The DOJ reports that "Innospec Inc., a Delaware corporation, pleaded guilty today to defrauding the United Nations (UN), to violating the Foreign Corrupt Practices Act (FCPA) and to violating the U.S. embargo against Cuba." The plea was to a "12-count information charging wire fraud in connection with Innospec’s payment of kickbacks to the former Iraqi government under the UN Oil for Food Program (OFFP), as well as FCPA violations in connection with bribe payments it made to officials in the Iraqi Ministry of Oil. Innospec also admitted to selling chemicals to Cuban power plants, in violation of the U.S. embargo against Cuba." The company agreed to pay $14.1 million and to retain an independent compliance monitor.

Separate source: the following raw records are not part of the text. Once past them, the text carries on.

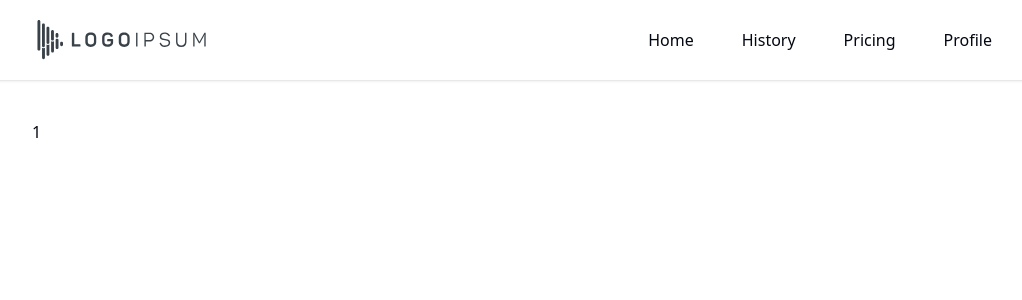
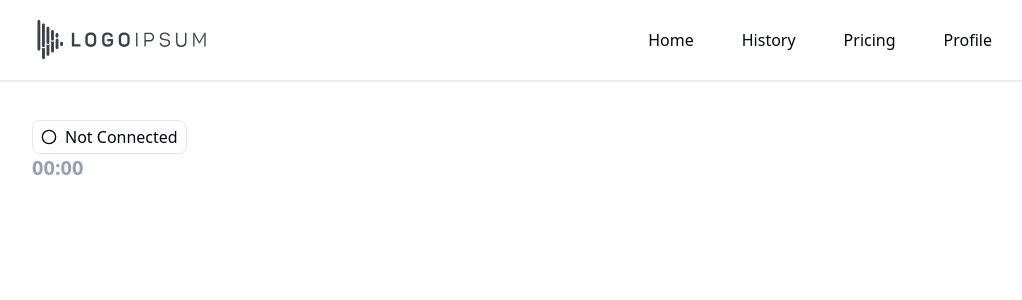
Before and after one commit to nawi-n/Multi-Agent-AI-Medical-Voice-System-for-Real-Time-Consultation-SaaS, a Next.js app in the folder ai-medical-voice-agent/: page /dashboard/medical-agent/1 in a window 1280 px wide. Shown: the top 300 px of the page, without its empty margins (128-1150 px from the left). Built offline with nearby package versions, Linux system fonts and the light colour scheme; no server answers.

Commit message:
Add session details and doctor info to medical agent page
Enhanced the medical agent dashboard to fetch and display session details, including selected doctor information and connection status. Also imported necessary modules and updated state management for session data.

```diff
--- a/ai-medical-voice-agent/app/(routes)/dashboard/medical-agent/[sessionId]/page.tsx
+++ b/ai-medical-voice-agent/app/(routes)/dashboard/medical-agent/[sessionId]/page.tsx
@@ -1,10 +1,24 @@
 "use client";
 import axios from "axios";
 import { useParams } from "next/navigation";
-import React, { use, useEffect } from "react";
+import React, { use, useEffect, useState } from "react";
+import Image from "next/image";
+import { DoctorAgent } from "../../_components/DoctorAgentCard";
+import { Circle } from "lucide-react";
+import { eq } from "drizzle-orm";
+
+type sessionDetail = {
+  id: number;
+  note: string;
+  session_id: string;
+  report: JSON;
+  selected_doctors: DoctorAgent;
+  created_on: string;
+};
 
 function MedicalVoiceAgent() {
   const { sessionId } = useParams();
+  const [sessionDetail, setSessionDetail] = useState<sessionDetail>();
 
   useEffect(() => {
     sessionId && GetSessionDetails();
@@ -12,8 +26,28 @@ function MedicalVoiceAgent() {
   const GetSessionDetails = async () => {
     const result = await axios.get("/api/session-chat?sessionId=" + sessionId);
     console.log(result.data);
+    setSessionDetail(result.data);
   };
-  return <div>{sessionId}</div>;
+  return (
+    <div>
+      <div className="flex justify-between items-center">
+        <h2 className="p-1 px-2 border rounded-md flex gap-2 items-center">
+          <Circle className="h-4 w-4" /> Not Connected
+        </h2>
+      </div>
+      <h2 className="font-bold text-xl text-gray-400">00:00</h2>
+      {sessionDetail && sessionDetail?.selected_doctors?.image && (
+        <div>
+          <Image
+            src={sessionDetail.selected_doctors.image}
+            alt={sessionDetail?.selected_doctors?.specialist ?? ""}
+            width={80}
+            height={80}
+          />
+        </div>
+      )}
+    </div>
+  );
 }
 
 export default MedicalVoiceAgent;
--- a/ai-medical-voice-agent/app/api/session-chat/route.tsx
+++ b/ai-medical-voice-agent/app/api/session-chat/route.tsx
@@ -2,6 +2,7 @@ import { sessionChatTable } from "@/config/schema";
 import { NextRequest, NextResponse } from "next/server";
 import { db } from "@/config/db";
 import { uuid } from "drizzle-orm/gel-core";
+import { eq } from "drizzle-orm";
 import { v4 as uuidv4 } from "uuid";
 import { currentUser } from "@clerk/nextjs/server";
 
```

It is interesting to see that the British subsidiary also plead guilty today in London and Innopec Ltd "will pay a criminal penalty of $12.7 million." It is also interesting to see the international cooperation in securing this result.
Innospec has a "Foreign Corrupt Practices Act Policy" online that is dated February 2010.
But Christopher Matthews. Main Justice, has an interesting story titled, Judge Blasts Compliance Monitors at Innospec Plea Hearing.
Many cases have deferred prosecution or non-prosecution agreements that allow the DOJ to oversee much of what happens, putting the companies at a disadvantage (see here). But it is nice to see, here, in this plea agreement that the judiciary is questioning the costs of compliance monitors.
See also The FCPA Blog here